And who the hell knows what John Moore could accomplish with a full season on Broadway.
If you look around the conference, particularly those in the playoff picture, few teams have the kind of blueline depth we have. The Penguins have a bit of a drop off after Kris Letang and Paul Martin. The same applies for the Capitals after John Carlson and Mike Green. The Islanders aren’t much without Mark Streit patrolling the blueline. The Bruins have some depth after Chara, but not to the extent we do. Toronto, Montreal, and Winterpeg all have their stars, but I’ll take John Moore over any of the players they have on their 3rd pairing.
At the end of the day, you have to give credit to this coaching staff. No one thought Staal would be anything more than a defensive defensemen. McDonagh was tabbed a second pairing defensemen by most scouting reports. Even Girardi was thought of as just a shot blocker and nothing more just a few short years ago. Torts, Sully, and Schonie have molded these guys to be more than what the experts predicted these kids would become. To think some of them still haven’t reach their peak yet is quite enticing.
The one thing that ties all of our defensemen together from MDZ right on down to Eminger is skating. Skating is something Torts has preached since he was first handed the job four years ago. Rozi, Mara, Morris, even Redden were all good defensemen in their own right, but they didn’t fit the Rangers team template. This coaching staff wants our defensemen to be aggressive.
The staff wants them joining the rush, pinching off the blueline, forechecking, all the while being able to get back into position and not sacrificing d-zone play. You can’t be great at those things without being strong on your toes, but they have and they’ve gotten the job done. Not one of our core blueliners are less than solid in our defensive zone. Even Stralman has become a much more competent player in his own end zone than he was in Columbus and Eminger has been eating minutes and we got him for Voros, who was like Avery without the fashion sense.
When it comes to the defense, this organization has drafted well, traded well and has filled in the gaps with capable free agent signings. Finally, coaching has made it all work together.
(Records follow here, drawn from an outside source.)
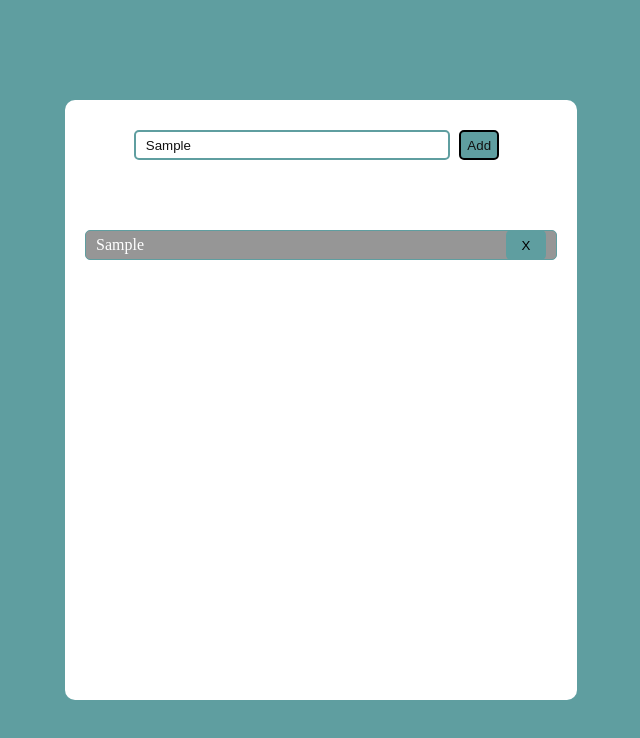
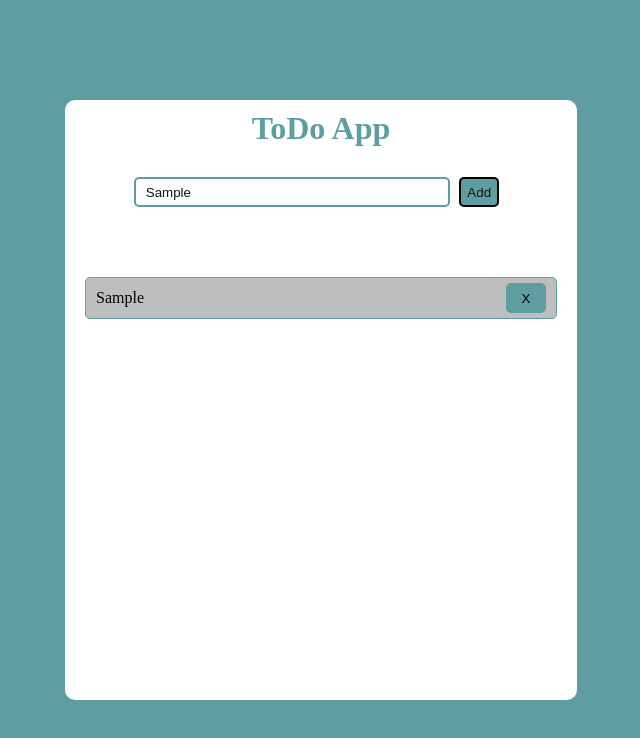
Before and after one commit to TrixOMG/ToDo-App-Vanilla, a plain HTML site: page index.html in a window 1280 px wide. Both pictures are taken after typing "Sample" into the empty fields and a click on the button "Add". Shown: the whole page, without its empty margins (319-959 px from the left). Drawn offline with Linux system fonts and the light colour scheme.

Commit message:
added h1 and styling

```diff
--- a/index.html
+++ b/index.html
@@ -9,11 +9,13 @@
 	</head>
 	<body>
 			<div class="app-container">
+				<h1 class="header-one">ToDo App</h1>
 				<div class="input-container">
 					<input type="text" class="input" id="input" placeholder="Type your task here..."/>
 					<button class="button" id="add-button">Add</button>
 				</div>
-				<div class="todo-container" id="todo-container"></div>
+				<div class="todo-container" id="todo-container">
+				</div>
 			</div>
 		</div>
 		<script src="./index.js"></script>
--- a/styles.css
+++ b/styles.css
@@ -77,10 +77,11 @@ body {
     justify-content: space-between;
     border: 1px solid cadetblue;
     cursor: pointer;
-    background-color: rgb(150, 150, 150);
+    background-color: rgb(190, 190, 190);
     height: 30px;
     margin-bottom: 10px;
-    padding: 5px 10px;
+    padding: 20px 10px;
+		color: black;
 }
 
 .delete-button {
@@ -96,3 +97,8 @@ body {
 .delete-button:focus {
     border: 2px solid black;
 }
+
+.header-one {
+	color: cadetblue;
+	padding-top: 10px;
+}
```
Should the Rangers go deep in the playoffs, don’t underestimate the blueline. Hank gets all the praise. Forwards get the headlines. But the defense is still this team’s backbone and should be for the foreseeable future.